WORK REQUIRED:
Which lines in the entries below contain the string "QGridLayout"? Show each of them in full.
--------------------------------
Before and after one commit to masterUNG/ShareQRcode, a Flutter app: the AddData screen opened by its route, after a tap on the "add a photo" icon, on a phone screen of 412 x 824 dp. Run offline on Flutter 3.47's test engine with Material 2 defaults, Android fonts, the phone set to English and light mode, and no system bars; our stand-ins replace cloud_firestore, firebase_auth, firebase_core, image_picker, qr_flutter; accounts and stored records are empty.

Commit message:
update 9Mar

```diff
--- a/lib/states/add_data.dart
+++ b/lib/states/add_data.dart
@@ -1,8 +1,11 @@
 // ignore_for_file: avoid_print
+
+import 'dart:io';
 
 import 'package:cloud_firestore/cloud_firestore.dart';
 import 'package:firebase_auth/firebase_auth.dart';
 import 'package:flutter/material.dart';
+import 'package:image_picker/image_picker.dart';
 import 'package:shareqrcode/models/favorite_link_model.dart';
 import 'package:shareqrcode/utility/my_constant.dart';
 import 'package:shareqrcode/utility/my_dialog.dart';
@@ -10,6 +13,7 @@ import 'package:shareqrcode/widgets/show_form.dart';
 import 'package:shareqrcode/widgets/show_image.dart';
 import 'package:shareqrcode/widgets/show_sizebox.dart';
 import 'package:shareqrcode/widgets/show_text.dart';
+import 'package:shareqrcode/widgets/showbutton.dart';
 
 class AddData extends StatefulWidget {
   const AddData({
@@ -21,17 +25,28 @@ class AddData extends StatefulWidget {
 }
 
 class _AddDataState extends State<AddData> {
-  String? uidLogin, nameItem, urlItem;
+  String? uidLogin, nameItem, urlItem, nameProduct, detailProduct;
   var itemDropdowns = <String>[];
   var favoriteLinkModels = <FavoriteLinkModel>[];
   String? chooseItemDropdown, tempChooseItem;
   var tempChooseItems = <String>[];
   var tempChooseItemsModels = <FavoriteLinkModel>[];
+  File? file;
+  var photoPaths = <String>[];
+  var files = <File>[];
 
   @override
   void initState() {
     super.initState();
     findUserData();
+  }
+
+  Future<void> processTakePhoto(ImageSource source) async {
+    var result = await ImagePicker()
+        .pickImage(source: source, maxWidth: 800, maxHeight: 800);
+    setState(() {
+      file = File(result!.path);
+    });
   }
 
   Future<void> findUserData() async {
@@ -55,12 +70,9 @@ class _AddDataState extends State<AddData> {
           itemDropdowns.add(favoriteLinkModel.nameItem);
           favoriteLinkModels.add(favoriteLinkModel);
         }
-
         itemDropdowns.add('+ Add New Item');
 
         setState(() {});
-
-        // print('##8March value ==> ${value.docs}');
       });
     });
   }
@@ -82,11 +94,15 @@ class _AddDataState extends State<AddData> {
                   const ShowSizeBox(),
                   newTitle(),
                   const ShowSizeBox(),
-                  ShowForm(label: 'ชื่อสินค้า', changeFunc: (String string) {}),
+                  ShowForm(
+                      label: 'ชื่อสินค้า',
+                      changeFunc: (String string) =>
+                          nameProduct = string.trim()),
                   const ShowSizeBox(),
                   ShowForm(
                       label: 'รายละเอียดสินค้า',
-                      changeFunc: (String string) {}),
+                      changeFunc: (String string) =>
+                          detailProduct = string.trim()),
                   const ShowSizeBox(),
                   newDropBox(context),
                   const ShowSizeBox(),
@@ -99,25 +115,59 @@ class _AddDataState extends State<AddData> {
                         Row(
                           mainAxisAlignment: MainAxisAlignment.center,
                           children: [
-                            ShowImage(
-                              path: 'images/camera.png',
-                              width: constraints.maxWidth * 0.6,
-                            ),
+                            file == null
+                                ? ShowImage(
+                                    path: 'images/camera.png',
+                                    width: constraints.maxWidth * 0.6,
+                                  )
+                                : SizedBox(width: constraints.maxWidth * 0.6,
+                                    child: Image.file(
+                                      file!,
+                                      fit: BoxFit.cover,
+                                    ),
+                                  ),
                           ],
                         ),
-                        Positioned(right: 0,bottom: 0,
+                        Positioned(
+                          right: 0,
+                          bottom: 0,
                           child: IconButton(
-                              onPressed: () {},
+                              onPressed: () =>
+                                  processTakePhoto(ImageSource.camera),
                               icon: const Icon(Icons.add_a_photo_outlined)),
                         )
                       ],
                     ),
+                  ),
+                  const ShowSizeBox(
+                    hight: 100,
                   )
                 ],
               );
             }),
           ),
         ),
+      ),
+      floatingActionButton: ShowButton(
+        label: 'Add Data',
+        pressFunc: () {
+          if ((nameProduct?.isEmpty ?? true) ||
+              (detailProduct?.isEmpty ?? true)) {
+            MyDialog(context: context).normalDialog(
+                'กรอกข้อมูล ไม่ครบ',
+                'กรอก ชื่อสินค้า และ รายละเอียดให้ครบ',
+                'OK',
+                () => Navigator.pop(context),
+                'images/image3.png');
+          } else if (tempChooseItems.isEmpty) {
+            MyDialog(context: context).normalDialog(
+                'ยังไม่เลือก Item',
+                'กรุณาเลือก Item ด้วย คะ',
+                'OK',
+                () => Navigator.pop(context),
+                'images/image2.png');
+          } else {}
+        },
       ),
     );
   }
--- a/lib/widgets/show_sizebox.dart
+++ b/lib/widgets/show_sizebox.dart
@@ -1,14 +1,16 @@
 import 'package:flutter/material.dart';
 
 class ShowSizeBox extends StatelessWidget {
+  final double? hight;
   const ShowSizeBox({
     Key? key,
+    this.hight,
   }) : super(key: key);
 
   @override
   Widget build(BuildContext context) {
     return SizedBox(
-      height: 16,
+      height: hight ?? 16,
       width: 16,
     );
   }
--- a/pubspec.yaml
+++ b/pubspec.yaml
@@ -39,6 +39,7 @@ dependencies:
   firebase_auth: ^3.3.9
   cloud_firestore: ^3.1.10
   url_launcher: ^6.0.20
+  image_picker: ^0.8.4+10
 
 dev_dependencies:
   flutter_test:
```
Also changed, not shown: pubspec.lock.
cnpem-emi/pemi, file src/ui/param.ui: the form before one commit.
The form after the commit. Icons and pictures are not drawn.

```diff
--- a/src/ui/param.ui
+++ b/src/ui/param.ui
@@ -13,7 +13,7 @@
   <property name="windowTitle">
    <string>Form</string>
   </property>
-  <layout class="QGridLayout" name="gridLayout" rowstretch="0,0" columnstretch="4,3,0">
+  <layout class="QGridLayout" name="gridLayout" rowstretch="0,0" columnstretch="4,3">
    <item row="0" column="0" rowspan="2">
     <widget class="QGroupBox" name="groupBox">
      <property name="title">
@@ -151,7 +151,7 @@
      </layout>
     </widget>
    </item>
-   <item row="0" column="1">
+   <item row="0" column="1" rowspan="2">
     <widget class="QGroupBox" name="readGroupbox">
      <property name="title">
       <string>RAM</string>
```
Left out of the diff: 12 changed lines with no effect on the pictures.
--------------------------------
OUTPUT FOR THIS EXERCISE:
-  <layout class="QGridLayout" name="gridLayout" rowstretch="0,0" columnstretch="4,3,0">
+  <layout class="QGridLayout" name="gridLayout" rowstretch="0,0" columnstretch="4,3">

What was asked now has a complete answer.